”Flights of Fancy” features bird-inspired art from all over the world. Leda and the Swan first appeared in the June 2017 issue of BirdLife: The Magazine: here.

17 thoughts on “Big bird art exhibition on the Internet

  1. Pingback: American killdeer plover in Spain | Dear Kitty. Some blog

  2. Pingback: Medicinal leeches turn out to be misclassified | Dear Kitty. Some blog

  3. Pingback: Britain’s oldest dinosaur discovered | Dear Kitty. Some blog

  4. Pingback: Triassic dinosaurs avoided the tropics | Dear Kitty. Some blog

  5. Pingback: South American woodpeckers, new study | Dear Kitty. Some blog

  6. Pingback: Bahamas luminescent eel discovery | Dear Kitty. Some blog

  7. Pingback: Charles Darwin’s writings on the Internet | Dear Kitty. Some blog

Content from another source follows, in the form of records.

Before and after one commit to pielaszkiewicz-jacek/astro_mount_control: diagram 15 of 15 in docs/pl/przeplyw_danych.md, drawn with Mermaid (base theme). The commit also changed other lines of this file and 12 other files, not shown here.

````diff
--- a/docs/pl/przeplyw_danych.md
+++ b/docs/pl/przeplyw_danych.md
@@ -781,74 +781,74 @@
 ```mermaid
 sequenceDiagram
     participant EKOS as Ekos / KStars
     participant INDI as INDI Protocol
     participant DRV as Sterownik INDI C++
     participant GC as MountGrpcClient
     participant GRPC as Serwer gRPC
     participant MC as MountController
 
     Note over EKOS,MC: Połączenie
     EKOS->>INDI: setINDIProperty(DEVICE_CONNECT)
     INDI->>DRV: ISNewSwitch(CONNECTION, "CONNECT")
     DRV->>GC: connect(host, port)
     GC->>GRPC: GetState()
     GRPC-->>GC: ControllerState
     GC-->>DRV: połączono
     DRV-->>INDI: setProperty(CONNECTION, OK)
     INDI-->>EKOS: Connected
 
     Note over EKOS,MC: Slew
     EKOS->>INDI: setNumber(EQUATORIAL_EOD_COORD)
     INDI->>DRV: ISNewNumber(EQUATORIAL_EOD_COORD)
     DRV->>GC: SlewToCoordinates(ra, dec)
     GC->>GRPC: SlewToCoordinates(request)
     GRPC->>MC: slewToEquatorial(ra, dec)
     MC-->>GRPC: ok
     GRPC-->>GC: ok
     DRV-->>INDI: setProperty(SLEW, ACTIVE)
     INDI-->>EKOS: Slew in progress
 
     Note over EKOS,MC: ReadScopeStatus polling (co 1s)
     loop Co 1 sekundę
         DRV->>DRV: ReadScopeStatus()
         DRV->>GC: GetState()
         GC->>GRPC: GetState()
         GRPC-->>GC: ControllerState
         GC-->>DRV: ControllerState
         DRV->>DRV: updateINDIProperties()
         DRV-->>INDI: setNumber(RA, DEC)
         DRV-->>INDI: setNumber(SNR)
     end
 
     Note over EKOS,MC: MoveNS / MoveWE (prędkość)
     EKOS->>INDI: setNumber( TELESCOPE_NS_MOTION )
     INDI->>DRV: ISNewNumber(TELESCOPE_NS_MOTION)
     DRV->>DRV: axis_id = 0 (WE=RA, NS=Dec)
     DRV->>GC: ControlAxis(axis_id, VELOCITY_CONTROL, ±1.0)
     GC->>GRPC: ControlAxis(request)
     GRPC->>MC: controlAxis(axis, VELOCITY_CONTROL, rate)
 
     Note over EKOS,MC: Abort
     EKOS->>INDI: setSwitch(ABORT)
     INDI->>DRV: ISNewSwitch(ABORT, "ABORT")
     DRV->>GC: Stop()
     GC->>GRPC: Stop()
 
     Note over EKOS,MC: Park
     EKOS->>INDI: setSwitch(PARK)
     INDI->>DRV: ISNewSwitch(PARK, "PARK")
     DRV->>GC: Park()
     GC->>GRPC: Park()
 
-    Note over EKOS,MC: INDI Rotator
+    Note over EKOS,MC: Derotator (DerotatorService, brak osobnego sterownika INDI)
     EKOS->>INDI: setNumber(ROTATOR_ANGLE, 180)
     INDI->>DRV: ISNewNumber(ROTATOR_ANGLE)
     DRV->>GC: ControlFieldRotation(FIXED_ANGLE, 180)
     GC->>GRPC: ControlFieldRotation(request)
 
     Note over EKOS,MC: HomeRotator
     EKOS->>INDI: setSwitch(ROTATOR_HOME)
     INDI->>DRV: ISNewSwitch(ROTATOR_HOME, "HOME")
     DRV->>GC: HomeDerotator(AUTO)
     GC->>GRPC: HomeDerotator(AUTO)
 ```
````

  8. Pingback: Bird evolution, new research | Dear Kitty. Some blog

  9. Pingback: Ancient placoderm fish, new discovery | Dear Kitty. Some blog

  10. Pingback: Creationists and dinosaurs in the USA | Dear Kitty. Some blog

  11. Pingback: New marsupial species discovery in Brazil | Dear Kitty. Some blog

  12. Pingback: Bird Eco-Art in Hong Kong | Dear Kitty. Some blog

Leave a Reply

Fill in your details below or click an icon to log in: Logo

You are commenting using your account. Log Out /  Change )

Twitter picture

You are commenting using your Twitter account. Log Out /  Change )

Facebook photo

You are commenting using your Facebook account. Log Out /  Change )

Connecting to %s

This site uses Akismet to reduce spam. Learn how your comment data is processed.